The book switches both in timeline and style, which was an interesting choice. I really enjoyed it (and did briefly think from an author perspective how hard it is to get the go-ahead on a structure like that!) as it switched between 2008 when the couple met, years later when they break up (both from Nick’s perspective) and then into a third person retelling of the times in between as Nick practices his screen writing.

Nothing much happens, I suppose, but those are actually my favourite kind of books! There’s warmth and friendship and growth and family moments. It’s a love story and a story of growth and it’s not overly saccharine or easily tied up – it’s about how life and love are complicated, and imperfect.

So, in summary, I loved it, and it’s 99p and you should absolutely read it! Excited to read more from this debut author!

The quickest way to write for gratitude

In need of a serious change of perspective? A boost of energy, a way to shake off the cobwebs and start seeing clearly again? A quick writing task can help with that!

When we talk about therapeutic writing, we often talk about writing in a workshop environment, facilitated by someone who knows how to hold the room and give structure and space to the activities. We talk about writing that releases creativity and allows for story, narrative and realisations of things you might not have acknowledged before.

And it can be a bit magic.

But what if you don’t have time for that? What if you just want to do something to shut up that anxious, listless voice in your head?

What you want is a little gratitude.

I find gratitude tends to solve almost all my problems…

So here’s the writing task:

  1. Get a lovely blank piece of paper, ripe with possibility.

2. Get yourself something to keep time, a stopwatch on your phone or an egg timer if you’re particularly old fashioned.

3. Put a glorious 60 seconds on the stopwatch.

4. You are going to write, non stop, for 60 seconds. You’re not going to give yourself enough time to think. You hand with your pen or pencil is going to completely bypass your brain. It’s you and the paper, that’s it.

5. Ready? You’re going to write a list. A list of every single thing you can think of to be grateful for in your life. Go!

So, how did it go? Did you find your list started with all the big and important stuff, but you ended up with smaller, detailed things you barely notice day to day? Did you find it easy or difficult? Was there anything unexpected?

How do you feel now, knowing you have this great honking list of things to be grateful for?

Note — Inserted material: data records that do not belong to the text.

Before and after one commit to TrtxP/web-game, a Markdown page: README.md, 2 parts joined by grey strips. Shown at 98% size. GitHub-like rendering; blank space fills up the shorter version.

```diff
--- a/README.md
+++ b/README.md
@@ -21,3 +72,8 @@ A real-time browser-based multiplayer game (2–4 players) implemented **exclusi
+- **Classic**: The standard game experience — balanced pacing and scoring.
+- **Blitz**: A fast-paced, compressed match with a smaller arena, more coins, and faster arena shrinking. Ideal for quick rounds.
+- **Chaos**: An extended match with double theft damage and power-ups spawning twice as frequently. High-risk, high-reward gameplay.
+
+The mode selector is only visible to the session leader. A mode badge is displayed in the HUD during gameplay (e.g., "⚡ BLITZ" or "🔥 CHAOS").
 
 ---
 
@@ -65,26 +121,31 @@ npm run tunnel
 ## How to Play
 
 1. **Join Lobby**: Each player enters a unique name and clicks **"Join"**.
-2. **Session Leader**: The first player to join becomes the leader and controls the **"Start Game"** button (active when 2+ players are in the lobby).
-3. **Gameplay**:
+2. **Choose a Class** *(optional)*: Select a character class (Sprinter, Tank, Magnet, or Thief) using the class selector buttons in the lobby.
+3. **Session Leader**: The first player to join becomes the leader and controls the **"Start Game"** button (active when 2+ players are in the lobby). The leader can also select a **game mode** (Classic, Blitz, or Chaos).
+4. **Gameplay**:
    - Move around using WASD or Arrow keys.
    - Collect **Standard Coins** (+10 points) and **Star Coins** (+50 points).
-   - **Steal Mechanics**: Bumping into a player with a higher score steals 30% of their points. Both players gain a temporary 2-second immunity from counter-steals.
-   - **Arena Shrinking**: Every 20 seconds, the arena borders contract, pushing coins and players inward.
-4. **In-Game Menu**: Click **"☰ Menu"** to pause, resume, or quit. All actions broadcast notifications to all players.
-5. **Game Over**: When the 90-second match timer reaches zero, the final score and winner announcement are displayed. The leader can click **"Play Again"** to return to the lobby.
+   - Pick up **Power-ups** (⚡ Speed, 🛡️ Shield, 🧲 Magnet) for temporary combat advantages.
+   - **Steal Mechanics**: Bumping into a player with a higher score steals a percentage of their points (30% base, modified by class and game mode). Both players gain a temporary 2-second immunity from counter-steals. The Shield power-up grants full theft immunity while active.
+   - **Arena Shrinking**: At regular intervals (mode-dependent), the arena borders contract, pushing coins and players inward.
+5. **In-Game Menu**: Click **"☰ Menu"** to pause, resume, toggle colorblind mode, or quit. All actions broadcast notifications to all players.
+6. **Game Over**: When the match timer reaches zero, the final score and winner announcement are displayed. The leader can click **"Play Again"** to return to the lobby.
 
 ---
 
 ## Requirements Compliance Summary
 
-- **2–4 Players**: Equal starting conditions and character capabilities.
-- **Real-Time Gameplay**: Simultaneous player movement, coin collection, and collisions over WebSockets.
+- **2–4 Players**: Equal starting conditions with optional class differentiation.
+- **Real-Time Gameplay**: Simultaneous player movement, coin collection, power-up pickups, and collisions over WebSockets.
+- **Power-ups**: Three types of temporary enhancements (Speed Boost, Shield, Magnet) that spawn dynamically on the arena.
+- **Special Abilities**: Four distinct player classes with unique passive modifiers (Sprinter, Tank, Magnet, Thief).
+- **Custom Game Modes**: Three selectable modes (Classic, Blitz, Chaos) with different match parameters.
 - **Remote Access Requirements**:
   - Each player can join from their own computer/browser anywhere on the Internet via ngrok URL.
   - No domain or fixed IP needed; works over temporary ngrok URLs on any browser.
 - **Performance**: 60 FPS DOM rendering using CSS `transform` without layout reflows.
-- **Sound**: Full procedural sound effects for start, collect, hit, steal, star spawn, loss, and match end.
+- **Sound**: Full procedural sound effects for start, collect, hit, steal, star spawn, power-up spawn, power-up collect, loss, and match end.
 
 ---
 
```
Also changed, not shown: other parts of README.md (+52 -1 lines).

Do you feel blessed? Calm? Loved? Or do you feel like you need to treat yourself and enjoy those things, surrounding yourself in even more gratitude?

Let me know in the comments how you found it!